[What the exercise asks] Find the string "title" in the data, then copy every line where it is found.

Web page edit records:
■ ■ ■ ■ ■

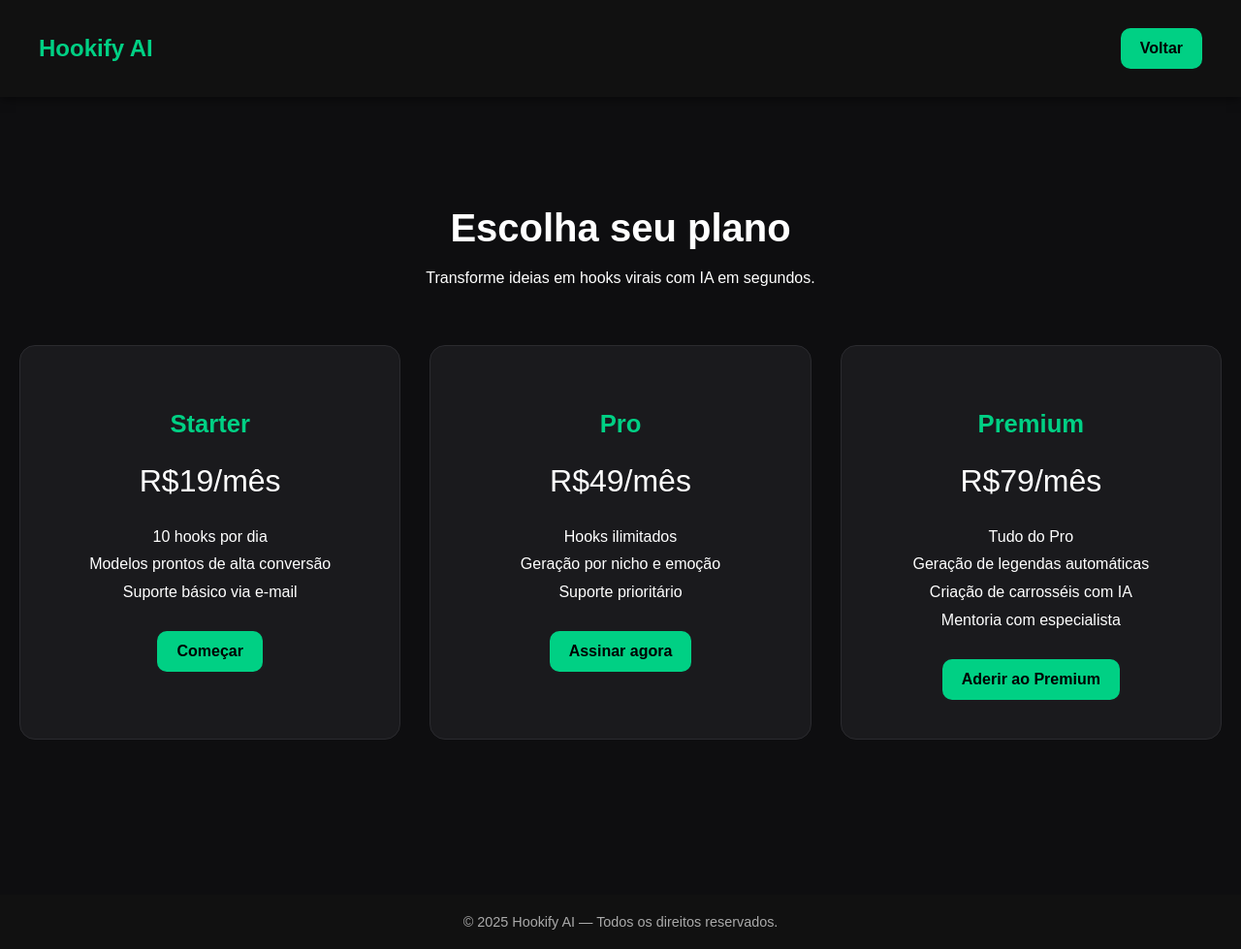
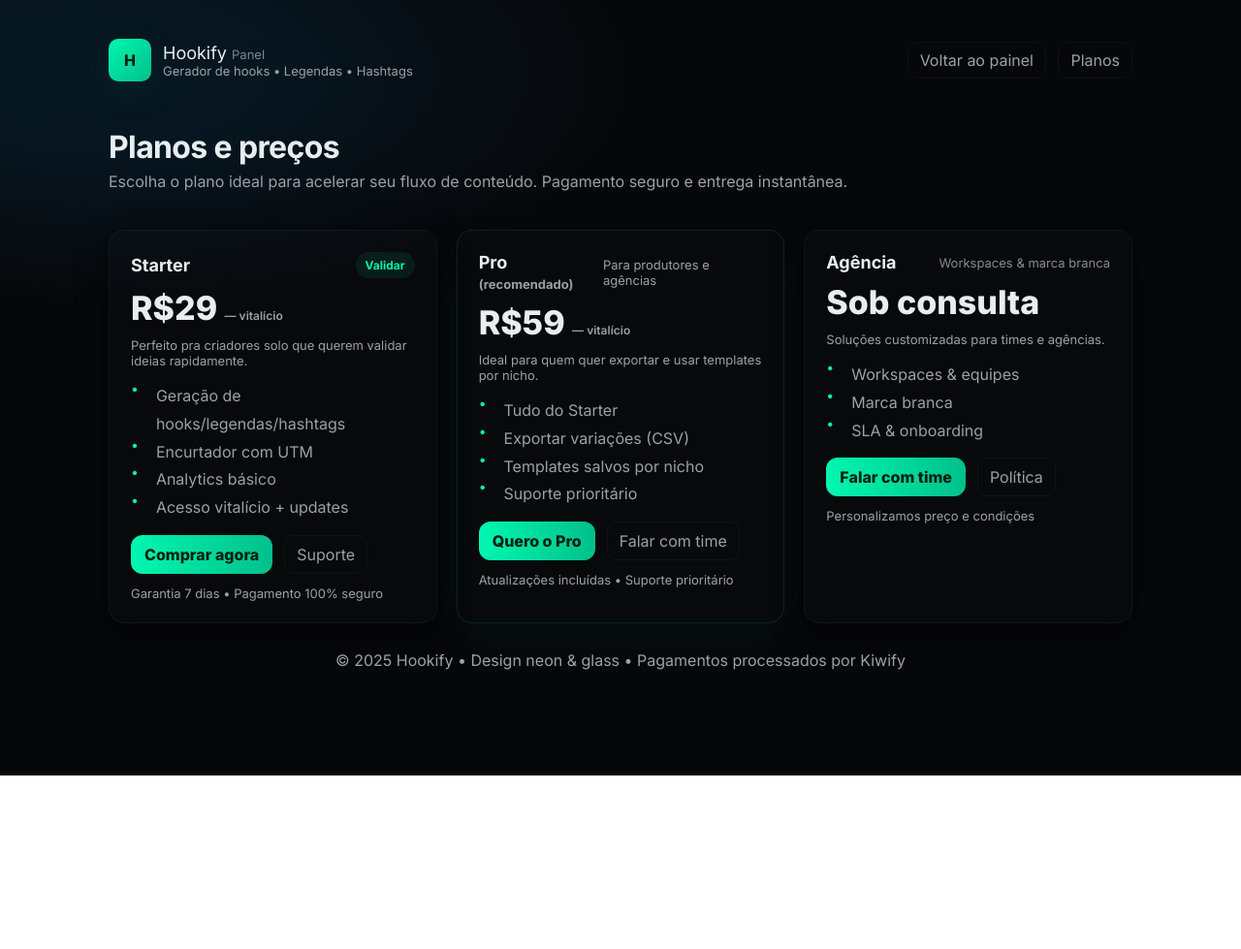
Before and after one commit to johnslade112/hookify-panel, a plain HTML site: page planos.html in a window 1280 px wide. Shown: the whole page at 97% size. After the commit the page ends 800 px from the top, so only its background shows below. Drawn offline with Linux system fonts and the light colour scheme.

Commit message:
Refactor planos.html for improved layout and styles
Updated HTML structure and styles for the 'planos' page, enhancing layout and design elements.

```diff
--- a/planos.html
+++ b/planos.html
@@ -1,156 +1,165 @@
-<!DOCTYPE html>
+<!doctype html>
 <html lang="pt-BR">
 <head>
-  <meta charset="UTF-8" />
-  <meta name="viewport" content="width=device-width, initial-scale=1.0" />
-  <title>Planos | Hookify AI</title>
-  <link rel="stylesheet" href="style.css" />
+  <meta charset="utf-8"/>
+  <meta name="viewport" content="width=device-width,initial-scale=1"/>
+  <title>Planos • Hookify</title>
+  <meta name="description" content="Planos Hookify — gere hooks, legendas e hashtags com IA. Acesso vitalício e opções para profissionais e agências.">
+  <link href="https://fonts.googleapis.com/css2?family=Inter:wght@400;600;700;800&display=swap" rel="stylesheet">
   <style>
-    body {
-      font-family: 'Poppins', sans-serif;
-      background: #0e0e10;
-      color: #fff;
-      margin: 0;
-      padding: 0;
+    :root{
+      --bg:#060709; --card:#0f1116; --muted:#9aa1a6; --accent1:#00f7b0; --accent2:#00c08a;
+      --glass:rgba(255,255,255,0.03); --border:rgba(255,255,255,0.04);
+      --radius:16px; --container:1100px;
     }
-
-    header {
-      display: flex;
-      justify-content: space-between;
-      align-items: center;
-      padding: 20px 40px;
-      background: #111;
-      box-shadow: 0 2px 10px rgba(0, 0, 0, 0.5);
+    *{box-sizing:border-box}
+    html,body{height:100%;margin:0;font-family:Inter,system-ui,-apple-system,Segoe UI,Roboto,Arial;color:#e7eef2;background:
+      radial-gradient(900px 400px at 10% 10%, #071722 0%, rgba(7,23,34,0.6) 20%, var(--bg) 60%),
+      linear-gradient(135deg,#071722 0%, var(--bg) 50%);}
+    a{color:inherit}
+    .wrap{max-width:var(--container);margin:0 auto;padding:22px}
+    header{display:flex;align-items:center;justify-content:space-between;padding:18px 0}
+    .brand{display:flex;gap:12px;align-items:center}
+    .logo{width:44px;height:44px;border-radius:10px;background:linear-gradient(135deg,var(--accent1),var(--accent2));box-shadow:0 12px 40px rgba(0,200,150,0.08);display:flex;align-items:center;justify-content:center;color:#021; font-weight:800}
+    .title{font-size:18px;margin:0}
+    .nav a{padding:8px 12px;border-radius:12px;border:1px solid var(--border);background:transparent;color:var(--muted);text-decoration:none;margin-left:8px}
+    .hero{padding:26px 0}
+    .hero h1{margin:4px 0 6px;font-size:32px;letter-spacing:-0.02em}
+    .hero p{color:var(--muted);margin:0 0 14px}
+    .grid{display:grid;grid-template-columns:repeat(3,1fr);gap:20px}
+    @media(max-width:980px){.grid{grid-template-columns:repeat(2,1fr)}}
+    @media(max-width:640px){.grid{grid-template-columns:1fr}; .hero h1{font-size:24px}}
+    .card{
+      background:linear-gradient(180deg, rgba(255,255,255,0.01), rgba(255,255,255,0.012));
+      border-radius:var(--radius);padding:22px;border:1px solid var(--border);box-shadow:0 10px 30px rgba(0,0,0,0.6);
+      transition:transform .18s ease, box-shadow .18s ease;
     }
-
-    header h1 {
-      font-size: 1.5rem;
-      color: #00d084;
-    }
-
-    .container {
-      text-align: center;
-      padding: 80px 20px;
-    }
-
-    .container h2 {
-      font-size: 2.5rem;
-      margin-bottom: 20px;
-    }
-
-    .plans {
-      display: grid;
-      grid-template-columns: repeat(auto-fit, minmax(280px, 1fr));
-      gap: 30px;
-      margin-top: 60px;
-    }
-
-    .plan {
-      background: #1a1a1d;
-      padding: 40px 25px;
-      border-radius: 16px;
-      border: 1px solid #2b2b2f;
-      transition: all 0.3s ease;
-    }
-
-    .plan:hover {
-      transform: translateY(-5px);
-      border-color: #00d084;
-    }
-
-    .plan h3 {
-      font-size: 1.6rem;
-      color: #00d084;
-    }
-
-    .price {
-      font-size: 2rem;
-      margin: 15px 0;
-    }
-
-    .features {
-      list-style: none;
-      padding: 0;
-      margin: 25px 0;
-      line-height: 1.8;
-    }
-
-    .btn {
-      background: #00d084;
-      color: #000;
-      text-decoration: none;
-      padding: 12px 20px;
-      border-radius: 10px;
-      font-weight: bold;
-      display: inline-block;
-      transition: all 0.3s;
-    }
-
-    .btn:hover {
-      background: #00b874;
-    }
-
-    footer {
-      margin-top: 80px;
-      padding: 20px;
-      background: #111;
-      text-align: center;
-      font-size: 0.9rem;
-      color: #aaa;
-    }
+    .card:hover{transform:translateY(-6px);box-shadow:0 20px 50px rgba(0,0,0,0.65)}
+    .recommended{border:1px solid rgba(0,247,176,0.12);box-shadow:0 20px 60px rgba(0,247,176,0.04)}
+    .tier{display:flex;align-items:center;justify-content:space-between}
+    .tier h3{margin:0;font-size:18px}
+    .badge{background:rgba(0,247,176,0.08);color:var(--accent1);padding:6px 10px;border-radius:999px;font-weight:700;font-size:12px}
+    .price{font-size:34px;font-weight:800;margin:10px 0}
+    .sub{color:var(--muted);font-size:13px;margin-bottom:14px}
+    ul{margin:0;padding:0 0 14px 0;list-style:none;line-height:1.8;color:var(--muted)}
+    ul li{display:flex;gap:10px;align-items:flex-start}
+    ul li::before{content:'\2022';color:var(--accent1);margin-right:8px;font-size:14px;line-height:1}
+    .cta{display:flex;gap:12px;align-items:center}
+    .btn-primary{background:linear-gradient(90deg,var(--accent1),var(--accent2));color:#021;padding:10px 14px;border-radius:12px;border:0;font-weight:800;text-decoration:none}
+    .btn-ghost{background:transparent;border:1px solid var(--border);color:var(--muted);padding:9px 12px;border-radius:10px;text-decoration:none}
+    .note{font-size:13px;color:var(--muted);margin-top:12px}
+    .footer{padding:28px 0;color:var(--muted);text-align:center}
+    .small{font-size:13px;color:var(--muted)}
   </style>
 </head>
 <body>
+  <div class="wrap">
     <header>
-    <h1>Hookify AI</h1>
-    <a href="index.html" class="btn">Voltar</a>
+      <div class="brand">
+        <div class="logo">H</div>
+        <div>
+          <div class="title">Hookify <span class="small" style="opacity:.8">Panel</span></div>
+          <div class="small">Gerador de hooks • Legendas • Hashtags</div>
+        </div>
+      </div>
+      <nav class="nav">
+        <a href="index.html">Voltar ao painel</a>
+        <a href="planos.html">Planos</a>
+      </nav>
     </header>
 
-  <section class="container">
-    <h2>Escolha seu plano</h2>
-    <p>Transforme ideias em hooks virais com IA em segundos.</p>
+    <section class="hero">
+      <h1>Planos e preços</h1>
+      <p>Escolha o plano ideal para acelerar seu fluxo de conteúdo. Pagamento seguro e entrega instantânea.</p>
+    </section>
 
-    <div class="plans">
+    <section>
+      <div class="grid">
+        <!-- STARTER -->
+        <article class="card">
+          <div class="tier">
+            <h3>Starter</h3>
+            <div class="badge">Validar</div>
+          </div>
+          <div class="price">R$29 <span style="font-size:12px;color:var(--muted);font-weight:600">— vitalício</span></div>
+          <div class="sub">Perfeito pra criadores solo que querem validar ideias rapidamente.</div>
+          <ul>
+            <li>Geração de hooks/legendas/hashtags</li>
+            <li>Encurtador com UTM</li>
+            <li>Analytics básico</li>
+            <li>Acesso vitalício + updates</li>
+          </ul>
+          <div class="cta">
+            <!-- TODO: substitua SEU_LINK_STARTER pelo link de checkout Kiwify do Starter -->
+            <a class="btn-primary" id="buy-starter" href="https://kiwify.com.br/checkout/SEU_LINK_STARTER" target="_blank" rel="noopener">Comprar agora</a>
+            <a class="btn-ghost" href="mailto:contato@seuemail.com">Suporte</a>
+          </div>
+          <div class="note">Garantia 7 dias • Pagamento 100% seguro</div>
+        </article>
 
-      <div class="plan">
-        <h3>Starter</h3>
-        <p class="price">R$19/mês</p>
-        <ul class="features">
-          <li>10 hooks por dia</li>
-          <li>Modelos prontos de alta conversão</li>
-          <li>Suporte básico via e-mail</li>
-        </ul>
-        <a href="https://kiwify.com.br/checkout/SEU_LINK_STARTER" target="_blank" class="btn">Começar</a>
+        <!-- PRO -->
+        <article class="card recommended">
+          <div class="tier">
+            <h3>Pro <span style="font-size:13px;color:var(--muted)"> (recomendado)</span></h3>
+            <div class="small">Para produtores e agências</div>
           </div>
-
-      <div class="plan">
-        <h3>Pro</h3>
-        <p class="price">R$49/mês</p>
-        <ul class="features">
-          <li>Hooks ilimitados</li>
-          <li>Geração por nicho e emoção</li>
+          <div class="price">R$59 <span style="font-size:12px;color:var(--muted);font-weight:600">— vitalício</span></div>
+          <div class="sub">Ideal para quem quer exportar e usar templates por nicho.</div>
+          <ul>
+            <li>Tudo do Starter</li>
+            <li>Exportar variações (CSV)</li>
+            <li>Templates salvos por nicho</li>
             <li>Suporte prioritário</li>
           </ul>
-        <a href="https://kiwify.com.br/checkout/SEU_LINK_PRO" target="_blank" class="btn">Assinar agora</a>
+          <div class="cta">
+            <!-- TODO: substitua SEU_LINK_PRO pelo link de checkout Kiwify do Pro -->
+            <a class="btn-primary" id="buy-pro" href="https://kiwify.com.br/checkout/SEU_LINK_PRO" target="_blank" rel="noopener">Quero o Pro</a>
+            <a class="btn-ghost" href="mailto:contato@seuemail.com">Falar com time</a>
           </div>
+          <div class="note">Atualizações incluídas • Suporte prioritário</div>
+        </article>
 
-      <div class="plan">
-        <h3>Premium</h3>
-        <p class="price">R$79/mês</p>
-        <ul class="features">
-          <li>Tudo do Pro</li>
-          <li>Geração de legendas automáticas</li>
-          <li>Criação de carrosséis com IA</li>
-          <li>Mentoria com especialista</li>
+        <!-- AGENCIA -->
+        <article class="card">
+          <div class="tier">
+            <h3>Agência</h3>
+            <div class="small" style="opacity:.85">Workspaces & marca branca</div>
+          </div>
+          <div class="price">Sob consulta</div>
+          <div class="sub">Soluções customizadas para times e agências.</div>
+          <ul>
+            <li>Workspaces & equipes</li>
+            <li>Marca branca</li>
+            <li>SLA & onboarding</li>
           </ul>
-        <a href="https://kiwify.com.br/checkout/SEU_LINK_PREMIUM" target="_blank" class="btn">Aderir ao Premium</a>
+          <div class="cta">
+            <a class="btn-primary" href="mailto:contato@seuemail.com">Falar com time</a>
+            <a class="btn-ghost" href="https://your-privacy.example.com" target="_blank" rel="noopener">Política</a>
           </div>
+          <div class="note">Personalizamos preço e condições</div>
+        </article>
 
       </div>
     </section>
 
-  <footer>
-    © 2025 Hookify AI — Todos os direitos reservados.
+    <footer class="footer">
+      © 2025 Hookify • Design neon & glass • <span style="color:var(--muted)">Pagamentos processados por Kiwify</span>
     </footer>
+  </div>
+
+  <script>
+    // Opcional: fácil troca de links via prompt (se preferir editar direto no navegador)
+    // Descomente para permitir colar o link de checkout pelo prompt de confirmação
+    /*
+    document.getElementById('buy-starter').addEventListener('click', function(e){
+      const link = prompt('Cole aqui o link do checkout do Starter (Kiwify):', this.href);
+      if(link) { this.href = link; }
+    });
+    document.getElementById('buy-pro').addEventListener('click', function(e){
+      const link = prompt('Cole aqui o link do checkout do Pro (Kiwify):', this.href);
+      if(link) { this.href = link; }
+    });
+    */
+  </script>
 </body>
 </html>
```
Lines whose indentation alone changed are shown as unchanged.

■ ■ ■ ■ ■

[Exercise answer]
-  <title>Planos | Hookify AI</title>
+  <title>Planos • Hookify</title>
+    .title{font-size:18px;margin:0}
+          <div class="title">Hookify <span class="small" style="opacity:.8">Panel</span></div>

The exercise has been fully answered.